“Street Smart” was Freeman’s breakout role, earning him a well-deserved Academy Award nomination. Freeman provides his villain with dignity of sorts, fluctuating between harsh violence and a type of paternalism for those he controls. We’re shown a human with both mercy and uncertainty, instead of cartoonish fantasy that patronizes the viewer.

The movie is effective social commentary that is more relevant today than it was in the eighties. Everyone including Reeve seems corrupt. Truth only matters when there’s not profit to worry about. The district attorney, Reeve’s long-suffering girlfriend, and a prostitute Reeve befriends are not corrupt and show how vulnerable the good can be in a terrible world. The movie is quite strong here and makes me wonder why more haven’t seen it.

I’m reminded of the 2001 movie that everyone has seen: “Training Day”. If you liked “Training Day” there’s something wrong with you, or you haven’t seen far superior movies like “Street Smart”. Denzel Washington is amazing in “Training Day” but the movie is quite poorly strung together. The borrowed premise is similar. A privileged, white outsider doesn’t belong in the world he finds himself in while showing the audience that this underworld is filled with real human beings trying to survive.

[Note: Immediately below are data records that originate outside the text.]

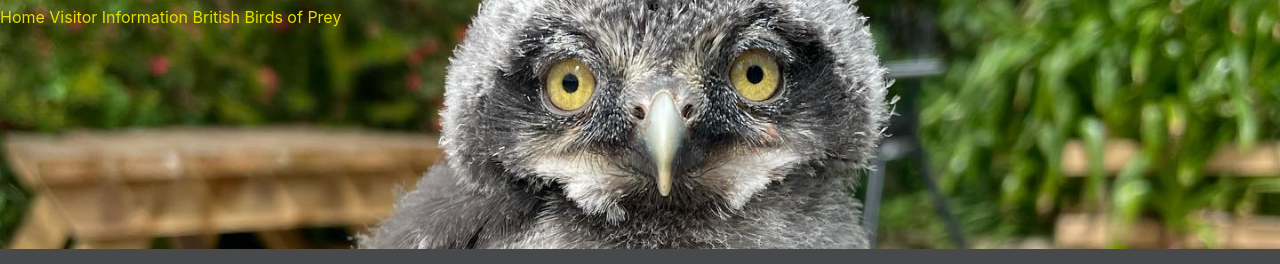
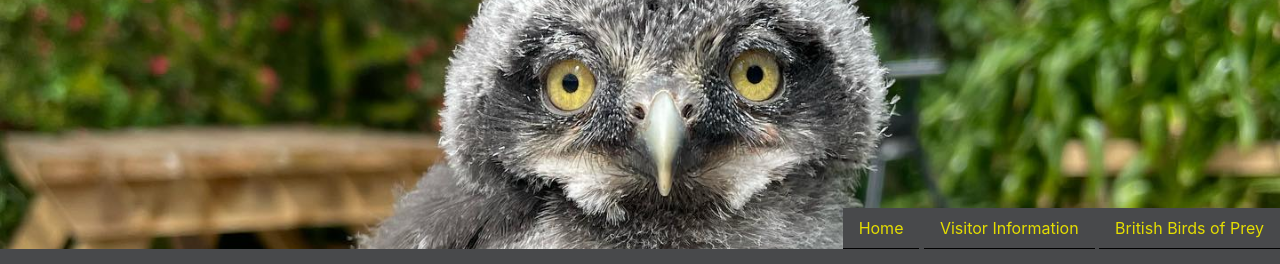
Before and after one commit to SceBot/rebels-birds-of-prey, a plain HTML site: page index.html in a window 1280 px wide. Shown: the part 51-315 px from the top of the page. Drawn offline with nearby package versions, Linux system fonts and the light colour scheme.

Commit message:
navigation bar position fixed

```diff
--- a/assets/css/style.css
+++ b/assets/css/style.css
@@ -1,4 +1,9 @@
 /*--------------------------------------------header*/
+
+.hero {
+    padding: 0;
+    position: relative;
+}
 
 header {
 
@@ -19,11 +24,30 @@ header {
     color: #f3f3f3;
 }
 
+
+
 #nav>a {
     color: #e5de00;
+    background-color: #48494b;
+    margin: 0;
+    display: inline-block;
+    border-bottom: solid 1px black;
 
 
 }
+
+.navigation {
+    background-color: #48494b;
+    position: absolute;
+    bottom: 0;
+    right: 0;
+
+}
+
+.navbar {
+    padding: 0;
+}
+
 
 
 
@@ -50,6 +74,8 @@ header {
 
 
 }
+
+
 
 /*--------------------------------------------visitor information*/
 
@@ -108,7 +134,7 @@ h1 {
 #long-eared,
 #buzzard {
 
-    background-color: red;
+
     text-align: center;
     padding-left: 0;
     padding-right: 0;
@@ -126,6 +152,10 @@ h1 {
     width: 100%;
 
 
+}
+
+.bbp {
+    margin-bottom: 1em;
 }
 
 
@@ -153,7 +183,7 @@ footer {
 }
 
 .contact  {
-    padding: 1em 0;
+    padding: 1em;
 }
 
 .contact div {
--- a/index.html
+++ b/index.html
@@ -13,16 +13,22 @@
 
 <body>
     <header>
-        <div class="hero-image">
-            <div class="hero-text">
-                <h1>Rebel's Birds of Prey Centre</h1>
-            </div>
+        <div class="container-fluid hero">
+          <div class="hero-image">
+              <div class="hero-text">
+                  <h1>Rebel's Birds of Prey Centre</h1>
+              </div>
 
-            <ul id="nav" class="list-inline menucontainer">
-                <a href="index.html">Home</a></li>
-                <a href="visitor-information.html">Visitor Information</a></li>
-                <a href="british-birds-of-prey.html">British Birds of Prey</a></li>
-            </ul>
+             <div class="navigation">
+                <nav class="navbar navbar-expand-sm navbar-light">
+                  <div id="nav" class="list-inline menucontainer">
+                    <a class="nav-link" href="index.html">Home</a>
+                    <a class="nav-link" href="visitor-information.html">Visitor Information</a>
+                    <a class="nav-link" href="british-birds-of-prey.html">British Birds of Prey</a>
+                  </div>
+                </nav>
+             </div>
+          </div>
         </div>
 
 
```
Also changed, not shown: british-birds-of-prey.html (+11 -11 lines).
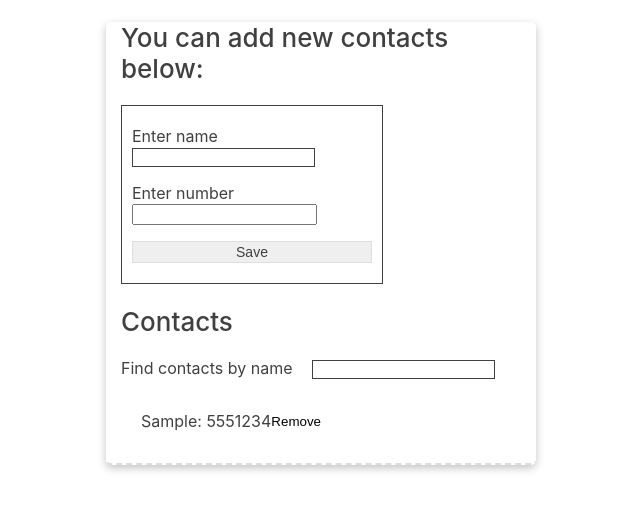
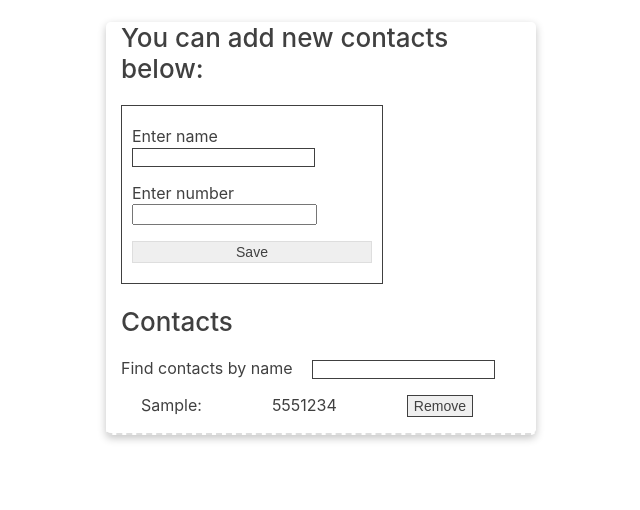
Before and after one commit to vlevkovska/goit-react-hw-02-phonebook, a React (Create React App) app: page / in a window 1280 px wide. Both pictures are taken after typing "Sample", "5551234" into the empty fields and a click on the button "Save". Shown: the top 510 px of the page, without its empty margins (319-959 px from the left). Built offline with nearby package versions, Linux system fonts and the light colour scheme.

Commit message:
Styles added

```diff
--- a/src/Components/ContactElement/ContactElement.js
+++ b/src/Components/ContactElement/ContactElement.js
@@ -2,9 +2,9 @@ import PropTypes from 'prop-types';
 import ce from './ContactElement.module.css';
 
 const ContactsEl = ({ name, number, id, onDeleteContact }) => (
-  <div className={ce.box}>
-    <p>{name}</p>
-    <p>: {number}</p>
+  <li className={ce.box}>
+    <span>{name}:</span>
+    <span>{number}</span>
     <button
       className={ce.btn}
       type="button"
@@ -12,7 +12,7 @@ const ContactsEl = ({ name, number, id, onDeleteContact }) => (
     >
       Remove
     </button>
-  </div>
+  </li>
 );
 ContactsEl.propTypes = {
   onDeleteContact: PropTypes.func,
--- a/src/Components/ContactElement/ContactElement.module.css
+++ b/src/Components/ContactElement/ContactElement.module.css
@@ -1,10 +1,41 @@
 .box {
   display: flex;
+  justify-content: space-between;
+  /* padding-top: 26px; */
 }
-.btn {
+.box:not(:last-child) {
+  margin-bottom: 10px;
+}
+/* .btn {
   background-color: Transparent;
   border: none;
   cursor: pointer;
   margin-left: auto;
   padding: 0;
+} */
+
+.btn {
+  padding: 2px 6px;
+  color: #404040;
+  border: 1px solid #404040;
+  cursor: pointer;
+  outline: none;
+  font-size: 14px;
+  /* height: 24px; */
 }
+.btn:hover,
+.btn:focus {
+  border: 1px solid red;
+}
+
+/* .item {
+  display: flex;
+  justify-content: space-between;
+}
+.item:not(:last-child) {
+  margin-bottom: 10px;
+} */
+li {
+  list-style-type: none; /* Убираем маркеры */
+  margin-bottom: 10px;
+}
--- a/src/Components/ContactList/ContactList.module.css
+++ b/src/Components/ContactList/ContactList.module.css
@@ -1,24 +1,19 @@
-.list {
+/* .list {
   width: 332px;
   padding-left: 20px;
   color: #404040;
-}
-.item {
+} */
+/* .item {
   display: flex;
   justify-content: space-between;
 }
 .item:not(:last-child) {
   margin-bottom: 10px;
+} */
+
+.list {
+  width: 332px;
+  /* height: 24px; */
+  padding-left: 20px;
+  color: #404040;
 }
-.button {
-  padding: 2px 6px;
-  color: #404040;
-  border: 1px solid #404040;
-  cursor: pointer;
-  outline: none;
-  font-size: 14px;
-}
-.button:hover,
-.button:focus {
-  border: 1px solid red;
-}
--- a/src/Components/Container/Container.module.css
+++ b/src/Components/Container/Container.module.css
@@ -9,7 +9,7 @@
   backdrop-filter: blur(5px);
   animation-duration: 1000ms;
   /* text-align: center; */
-  margin-bottom: 5px;
+  margin-bottom: 10px;
   border-bottom: 2px dashed #2b2b2b28;
 }
 
```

“Street Smart” is quite a good movie that misses its chance to be a great. Despite all the careful commentary and willingness to show the brutality of life, we get a far more typical Hollywood ending. In one sense the ending shows us what typically happens to those with fewer means. Reeve isn’t a hero and great movie would have haunted us with that.


$Id: review_street_smart 569 2020-07-26 14:26:01Z x $